At that time, national elections as we know it did not exist in Haiti. Elections were simply a continuation of military system under which the country is governed. In order to consolidate his power, the new president began to arrest potential and perceived, sometimes imaginary political opponents and/or their family members. By the end of April there were at least 200 of Haiti's most privileged people in the PENITENCIER NATIONAL. All of them were arrested without a warrant and no evidence that they were conspiring against the government. The chief of police CHARLES OSCAR ETIENNE had received an ordinance from his boss (Vilbrun G .Sam) that he should kill all the prisoners if any one tried to overthrow the regime.

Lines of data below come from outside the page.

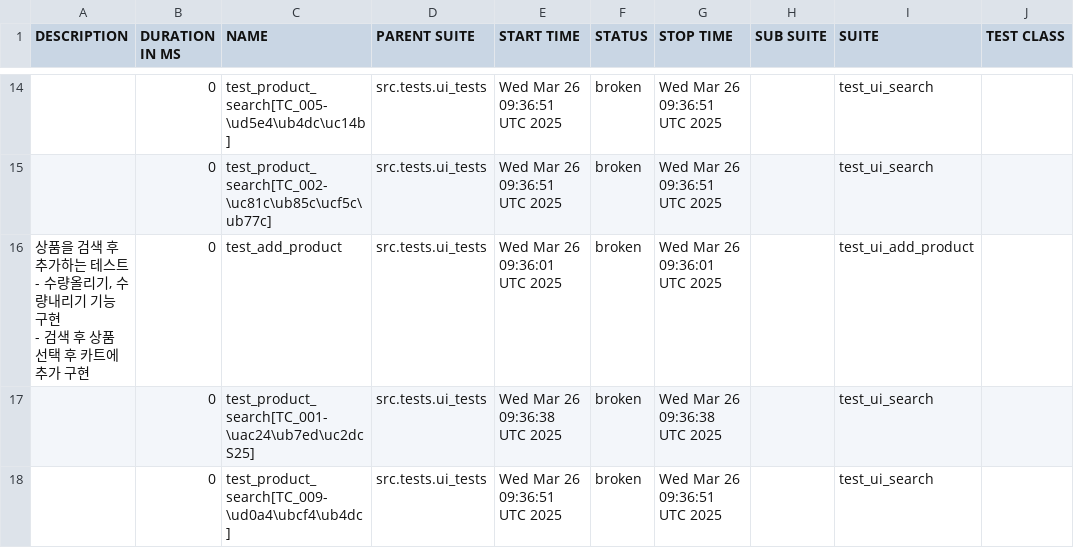
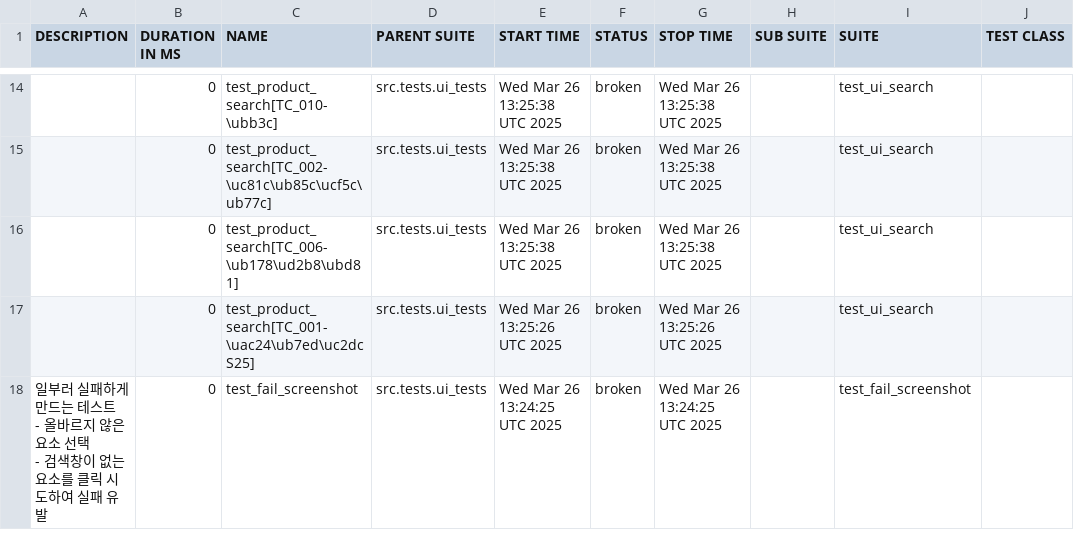
Before and after one commit to yoplekiller/QATEST, a CSV file: allure-report/data/suites.csv, drawn as a sheet; only a part is shown, gaps mark what is left out; ↵ is a line break in a cell; the diff covers the shown part only; the diff names each change by its address in the sheet, - before the commit and + after, or states it on an @@ line.

```diff
--- a/allure-report/data/suites.csv
+++ b/allure-report/data/suites.csv
-C14 (NAME): test_product_search[TC_005-\ud5e4\ub4dc\uc14b]
+C14 (NAME): test_product_search[TC_010-\ubb3c]
-E14:E15 (START TIME): Wed Mar 26 09:36:51 UTC 2025
+E14:E15 (START TIME): Wed Mar 26 13:25:38 UTC 2025
-G14:G15 (STOP TIME): Wed Mar 26 09:36:51 UTC 2025
+G14:G15 (STOP TIME): Wed Mar 26 13:25:38 UTC 2025
-A16 (DESCRIPTION): 상품을 검색 후 추가하는 테스트 ↵ - 수량올리기, 수량내리기 기능 구현 ↵ - 검색 후 상품 선택 후 카트에 추가 구현
+A16 (DESCRIPTION): (empty)
-C16 (NAME): test_add_product
+C16 (NAME): test_product_search[TC_006-\ub178\ud2b8\ubd81]
-E16 (START TIME): Wed Mar 26 09:36:01 UTC 2025
+E16 (START TIME): Wed Mar 26 13:25:38 UTC 2025
-G16 (STOP TIME): Wed Mar 26 09:36:01 UTC 2025
+G16 (STOP TIME): Wed Mar 26 13:25:38 UTC 2025
-I16 (SUITE): test_ui_add_product
+I16 (SUITE): test_ui_search
-E17 (START TIME): Wed Mar 26 09:36:38 UTC 2025
+E17 (START TIME): Wed Mar 26 13:25:26 UTC 2025
-G17 (STOP TIME): Wed Mar 26 09:36:38 UTC 2025
+G17 (STOP TIME): Wed Mar 26 13:25:26 UTC 2025
-A18 (DESCRIPTION): (empty)
+A18 (DESCRIPTION): 일부러 실패하게 만드는 테스트 ↵ - 올바르지 않은 요소 선택 ↵ - 검색창이 없는 요소를 클릭 시도하여 실패 유발
-C18 (NAME): test_product_search[TC_009-\ud0a4\ubcf4\ub4dc]
+C18 (NAME): test_fail_screenshot
-E18 (START TIME): Wed Mar 26 09:36:51 UTC 2025
+E18 (START TIME): Wed Mar 26 13:24:25 UTC 2025
-G18 (STOP TIME): Wed Mar 26 09:36:51 UTC 2025
+G18 (STOP TIME): Wed Mar 26 13:24:25 UTC 2025
-I18 (SUITE): test_ui_search
+I18 (SUITE): test_fail_screenshot
```
Also changed, not shown: 4 added rows, 4 removed rows and 24 edited cells elsewhere in this file, allure-report/data/behaviors.csv, 57 other files.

On the morning of July 27th 1915, before dawn someone shot Sam in the leg. Panicking he crossed over to the French Embassy next to the Palais National. As soon as the news of the shooting reached ETIENNE, he orderered the massacre of all political prisoners. The Haitian people were outraged and killed him by setting his body on fire. By 6:00 PM the people were in front of the French embassy requesting Sam's release.

The following day, after the funeral of the political prisoners, people entered the embassy, took Vilbrun G. Sam and killed him, and dismembered his body. The crowd paraded the streets of the capital with portions of his body. On the same night THE MARINES landed in Port-au-Prince to protect American and foreign interests.